Urchins are one of the easier invertebrates to add to the aquarium. They are semi-hardy, not overly aggressive, and tend to be left alone by their fishy companions. Some, however, have slightly more advanced needs and owning them should not be attempted by novice or intermediate aquarists. Remember, most invertebrates are completely intolerant of copper based medications and will die if these are introduced to the water. Urchins are also very intolerant of poor water conditions, but thankfully are also something of an early warning sign before poor water destroys your tank. If your urchin loses its spines, it means that your water quality is very poor.
Special Aquarium Needs:
These urchins are known for camouflage or accident destruction. It is important that you make sure that rocks and corals are well cemented in your tank so that these urchins don’t knock them over in their attempts to get under cover.
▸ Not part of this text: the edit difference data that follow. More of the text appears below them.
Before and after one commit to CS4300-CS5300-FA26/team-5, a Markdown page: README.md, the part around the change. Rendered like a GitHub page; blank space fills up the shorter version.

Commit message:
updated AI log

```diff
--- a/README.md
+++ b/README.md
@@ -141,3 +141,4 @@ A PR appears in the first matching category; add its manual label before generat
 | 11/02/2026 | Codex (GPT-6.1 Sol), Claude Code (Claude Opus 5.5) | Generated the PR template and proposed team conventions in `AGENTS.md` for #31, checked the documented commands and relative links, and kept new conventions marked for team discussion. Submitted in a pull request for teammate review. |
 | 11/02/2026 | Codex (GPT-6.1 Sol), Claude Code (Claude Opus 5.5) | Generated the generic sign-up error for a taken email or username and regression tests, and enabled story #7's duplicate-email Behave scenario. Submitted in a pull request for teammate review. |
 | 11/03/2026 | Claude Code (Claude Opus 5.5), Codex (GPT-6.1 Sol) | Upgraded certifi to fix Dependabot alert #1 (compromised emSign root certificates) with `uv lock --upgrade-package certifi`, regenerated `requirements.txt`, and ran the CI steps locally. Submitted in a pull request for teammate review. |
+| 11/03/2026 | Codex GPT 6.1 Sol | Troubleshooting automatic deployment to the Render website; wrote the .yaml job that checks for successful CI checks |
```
Hairy Pincushion Urchin – Also known as the Sea Egg and the Priest-Hat, this urchin is known for camouflaging itself with items found on the sea floor such as rocks and sponges or shells and algae. In its natural coloring it is red, purple, white, or black with double rows of white or red spines. They are ideal for tanks with a filamentous algae problem. If sufficient algae are not available it should be fed dried seaweed.
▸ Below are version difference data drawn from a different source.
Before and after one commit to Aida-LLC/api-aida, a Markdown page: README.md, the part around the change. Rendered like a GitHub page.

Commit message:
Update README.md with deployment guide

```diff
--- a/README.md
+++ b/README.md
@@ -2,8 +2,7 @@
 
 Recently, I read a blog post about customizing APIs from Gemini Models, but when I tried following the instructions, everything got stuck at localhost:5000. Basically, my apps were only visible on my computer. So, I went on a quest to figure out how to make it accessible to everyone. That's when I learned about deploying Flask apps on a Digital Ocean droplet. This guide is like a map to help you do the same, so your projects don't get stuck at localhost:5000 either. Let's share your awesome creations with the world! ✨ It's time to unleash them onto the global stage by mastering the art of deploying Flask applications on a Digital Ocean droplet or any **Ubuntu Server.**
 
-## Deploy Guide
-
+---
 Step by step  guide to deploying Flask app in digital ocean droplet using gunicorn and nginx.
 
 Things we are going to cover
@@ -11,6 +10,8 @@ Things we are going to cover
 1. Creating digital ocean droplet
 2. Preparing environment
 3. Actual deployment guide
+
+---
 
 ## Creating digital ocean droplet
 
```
Pencil Urchin – Easily recognized by its thick, pencil like spines, the Pencil urchin makes an interesting picture. You should never try to pry this urchin out of its hiding place as the spines will break before it lets go. It likes to hide in rocks and crevices and can accidently destroy formations as it forages for food. Supplement this urchin’s diet with dried seaweed and finely chopped fish or shrimp meat.
Pincushion Urchin – This spiky addition tends to be shy, burrowing itself beneath rocks and corals to hide during the daylight hours. Certain varieties can grow to be quite large and this should be kept under consideration. Reefs should be well cemented to prevent accidental damage. It requires lots of hiding places and live rock to feed off of. If there are insufficient algae, its diet should be supplemented with dried seaweed.
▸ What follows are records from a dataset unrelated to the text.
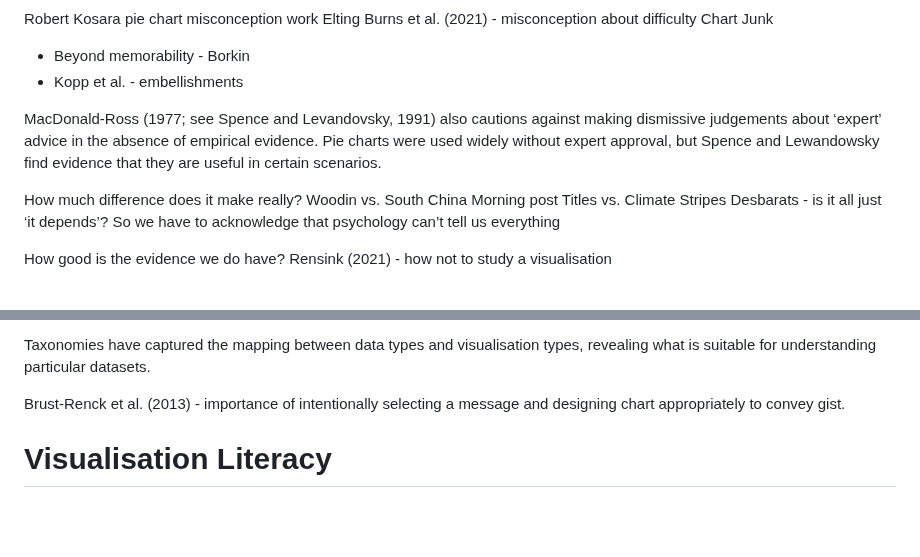
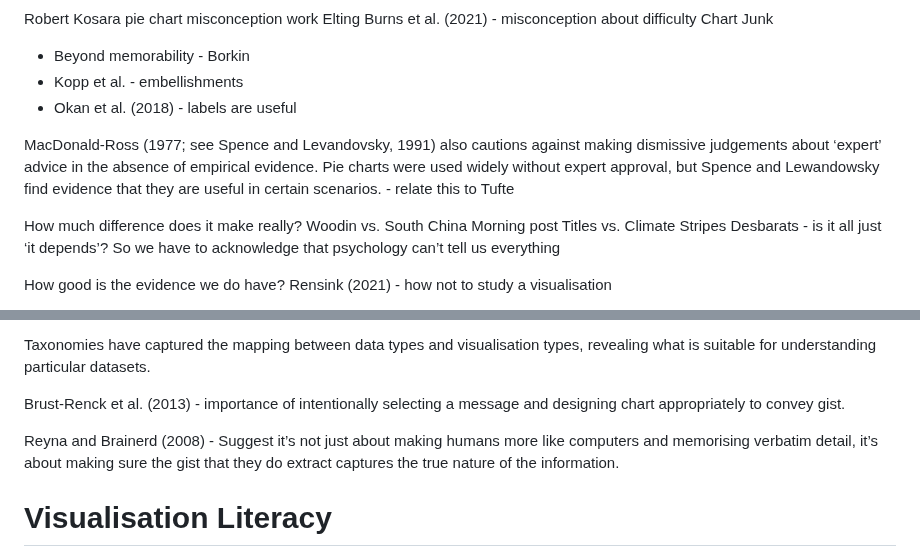
Before and after one commit to duncanbradley/thesis, a Markdown page: related_work.md, 2 parts joined by grey strips. Drawn GitHub-style; blank space fills up the shorter version.

Commit message:
added notes from writing bar chart paper

```diff
--- a/related_work.md
+++ b/related_work.md
@@ -17,8 +17,9 @@ Burns et al. (2021) - misconception about difficulty
 Chart Junk
   * Beyond memorability - Borkin
   * Kopp et al. - embellishments
+  * Okan et al. (2018) - labels are useful
 
-MacDonald-Ross (1977; see Spence and Levandovsky, 1991) also cautions against making dismissive judgements about ‘expert’ advice in the absence of empirical evidence. Pie charts were used widely without expert approval, but Spence and Lewandowsky find evidence that they are useful in certain scenarios.
+MacDonald-Ross (1977; see Spence and Levandovsky, 1991) also cautions against making dismissive judgements about ‘expert’ advice in the absence of empirical evidence. Pie charts were used widely without expert approval, but Spence and Lewandowsky find evidence that they are useful in certain scenarios.  - relate this to Tufte
 
 How much difference does it make really?
 Woodin vs. South China Morning post
@@ -62,6 +63,8 @@ Hullman & Diakopoulos: Rhetoric
 Taxonomies have captured the mapping between data types and visualisation types, revealing what is suitable for understanding particular datasets.
 
 Brust-Renck et al. (2013) - importance of intentionally selecting a message and designing chart appropriately to convey gist.
+
+Reyna and Brainerd (2008) - Suggest it’s not just about making humans more like computers and memorising verbatim detail, it’s about making sure the gist that they do extract captures the true nature of the information.
 
 # Visualisation Literacy
 
```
Special Needs – Venomous
These urchins can be dangerous when handled, stinging incautious hands with venom like that of a bee sting. The are excellent additions to aquariums with aggressive fish as some will defend themselves against would-be attackers who will quickly learn and back off, leaving your urchin alone.
Blue Spot Longspine Urchin – Also known as the Radiating Hatpin Urchin, this interesting addition is a rust red and cream with small electric blue spots on its body. They are nocturnal, meaning they do all their foraging at night. When approached by aggressive fish, this urchin senses them and angles all its spines towards the offending fish.
Banded Longspine Urchin – With thick, pencil like spines capable of reaching 9 inches in length, the Banded Longspine Urchin is an interesting addition. It tends to hide in rocky crevices, so it is important that your reef is stable enough to survive the urchin cramming itself into a crevice. Juveniles are algae eaters but adults are carnivores and require meat. Feed this species by placing food near or on its spines.
Black Longspine Urchin – Long-spined and a deep, silky black, this urchin looks quite delicate but is very capable of protecting itself. When approached by aggressors, it will angle all its spines towards the aggressor until the aggressor backs down. They are algae eaters and ideal for tanks where other invertebrates would be eaten by aggressive tank-mates.